■ SOURCE MATERIAL:
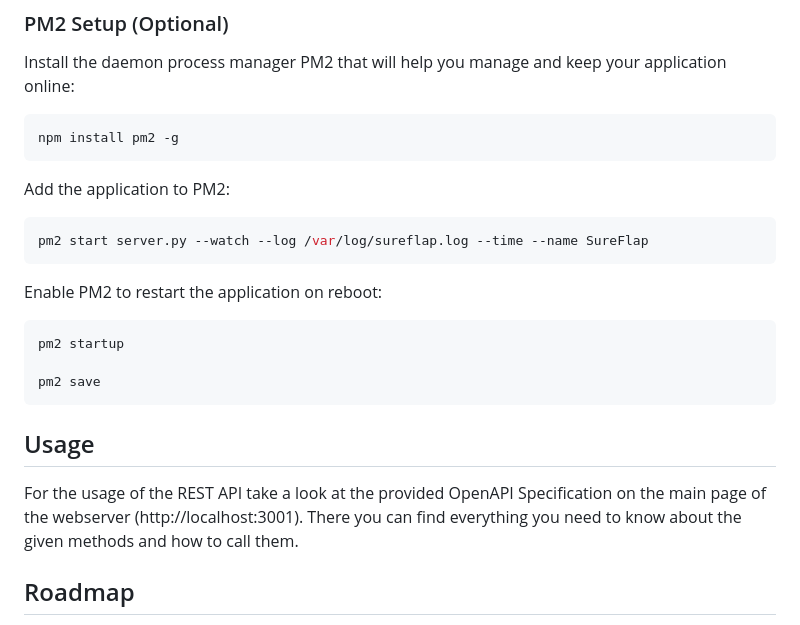
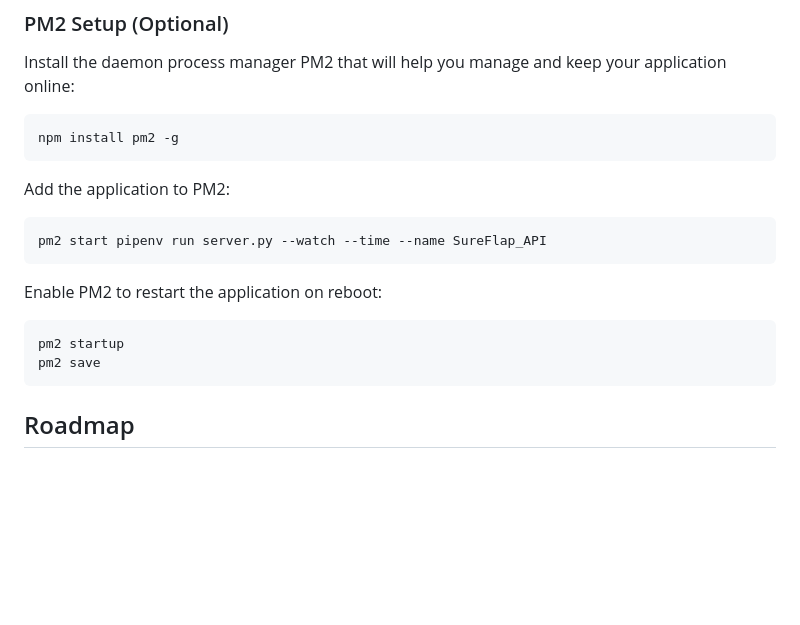
Before and after one commit to fabieu/sureflap-api, a Markdown page: README.md, the part around the change printed below. Rendered like a GitHub page; blank space fills up the shorter version.

````diff
--- a/README.md
+++ b/README.md
@@ -44,20 +66,16 @@ npm install pm2 -g
 Add the application to PM2:
 
 ```bash
-pm2 start server.py --watch --log /var/log/sureflap.log --time --name SureFlap
+pm2 start pipenv run server.py --watch --time --name SureFlap_API
 ```
 
 Enable PM2 to restart the application on reboot:
 
 ```bash
 pm2 startup
-
 pm2 save
 ```
 
-## Usage
-
-For the usage of the REST API take a look at the provided OpenAPI Specification on the main page of the webserver (http://localhost:3001). There you can find everything you need to know about the given methods and how to call them.
 
 ## Roadmap
 
````
Also changed, not shown: other parts of README.md (+35 -13 lines), docs/demo_1.jpg (added), 15 other files.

■ DIRECTIONS: Each entry above should be written out again exactly, without its pictures.

■ EXERCISE RESULT:
Before and after one commit to fabieu/sureflap-api, a Markdown page: README.md, the part around the change printed below. Rendered like a GitHub page; blank space fills up the shorter version.

````diff
--- a/README.md
+++ b/README.md
@@ -44,20 +66,16 @@ npm install pm2 -g
 Add the application to PM2:
 
 ```bash
-pm2 start server.py --watch --log /var/log/sureflap.log --time --name SureFlap
+pm2 start pipenv run server.py --watch --time --name SureFlap_API
 ```
 
 Enable PM2 to restart the application on reboot:
 
 ```bash
 pm2 startup
-
 pm2 save
 ```
 
-## Usage
-
-For the usage of the REST API take a look at the provided OpenAPI Specification on the main page of the webserver (http://localhost:3001). There you can find everything you need to know about the given methods and how to call them.
 
 ## Roadmap
 
````
Also changed, not shown: other parts of README.md (+35 -13 lines), docs/demo_1.jpg (added), 15 other files.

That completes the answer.